Ben Cohen and Jerry Greenfield had different roles to complement their strengths when forming Ben and Jerry's ice cream. Google was created by both Larry Page and Sergey Brin, who brought complementary styles.
Every successful leader has a team of folks who work with him or her, but some leaders have trouble remembering this. They start to believe that because they were chosen to run the firm, they possess all of the crucial attributes for success. They start to surround themselves with people who compliment them rather than complement them.
They hire or retain folks who make them feel comfortable. Yet, to have a truly successful leadership team, there needs to be a staff of individuals who complement the top leader's strengths and weaknesses.
Some food for thought:

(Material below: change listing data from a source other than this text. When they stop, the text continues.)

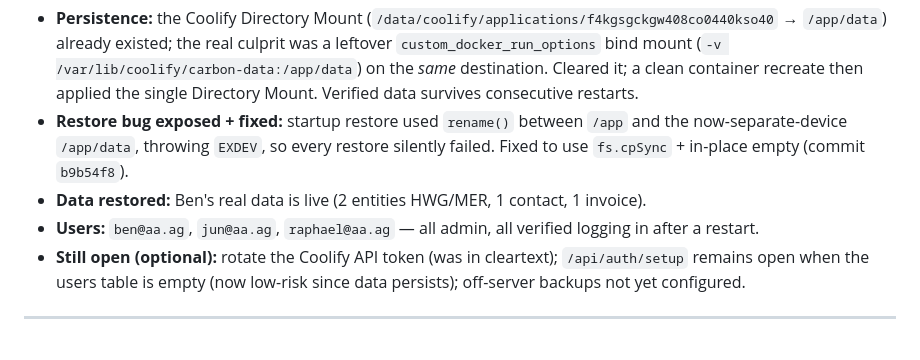
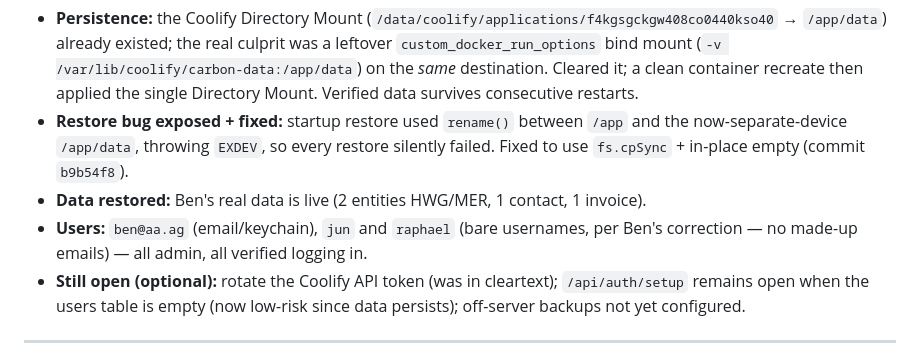
Before and after one commit to auernet/carbon, a Markdown page: docs/HANDOFF-prod-deploy-2026-05-29.md, the part around the change. Rendered like a GitHub page.

Commit message:
docs: note username logins in prod-deploy resolution
Co-Authored-By: Claude Opus 4.7 <noreply@anthropic.com>

```diff
--- a/docs/HANDOFF-prod-deploy-2026-05-29.md
+++ b/docs/HANDOFF-prod-deploy-2026-05-29.md
@@ -7,7 +7,7 @@ The persistence blocker below is **fixed**. Carbon is live at https://carbon.aa.
 - **Persistence:** the Coolify Directory Mount (`/data/coolify/applications/f4kgsgckgw408co0440kso40` → `/app/data`) already existed; the real culprit was a leftover `custom_docker_run_options` bind mount (`-v /var/lib/coolify/carbon-data:/app/data`) on the *same* destination. Cleared it; a clean container recreate then applied the single Directory Mount. Verified data survives consecutive restarts.
 - **Restore bug exposed + fixed:** startup restore used `rename()` between `/app` and the now-separate-device `/app/data`, throwing `EXDEV`, so every restore silently failed. Fixed to use `fs.cpSync` + in-place empty (commit `b9b54f8`).
 - **Data restored:** Ben's real data is live (2 entities HWG/MER, 1 contact, 1 invoice).
-- **Users:** `ben@aa.ag`, `jun@aa.ag`, `raphael@aa.ag` — all admin, all verified logging in after a restart.
+- **Users:** `ben@aa.ag` (email/keychain), `jun` and `raphael` (bare usernames, per Ben's correction — no made-up emails) — all admin, all verified logging in.
 - **Still open (optional):** rotate the Coolify API token (was in cleartext); `/api/auth/setup` remains open when the users table is empty (now low-risk since data persists); off-server backups not yet configured.
 
 ---
```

• Successful leaders are very self-aware. They are able to honestly list their own unique abilities and weaknesses. They know what their passions are (what they most enjoy doing in their jobs), and what parts of their jobs they are less capable of doing. They recognize that they are not masters of everything.
• Many successful leaders utilize the help of executive coaches and take various assessments to better understand themselves.
• They get feedback from others on a regular basis ("What am I doing well? How can I improve?") to know how they are being perceived.
• They hire, recognize and retain those who are different on important dimensions, even if they feel threatened by those individuals.
• They listen to others' ideas, especially if they are different, to get the most from their team.
• They empower their teams to tackle problems together and execute solutions as a team, knowing that the whole will be greater than the parts.
Leaders can benefit by hiring talented people capable of sharing their unique insights. To do otherwise is to employ a bunch of "yes" people simply implementing our ideas. Innovation and productivity are likely to suffer, and so will the firm and its people.
Joyce E.A. Russell is vice dean at the University of Maryland's Robert H. Smith School of Business and director of its Executive Coaching and Leadership Development Program. She writes a weekly Career Coach column for the Washington Post and often answers reader questions.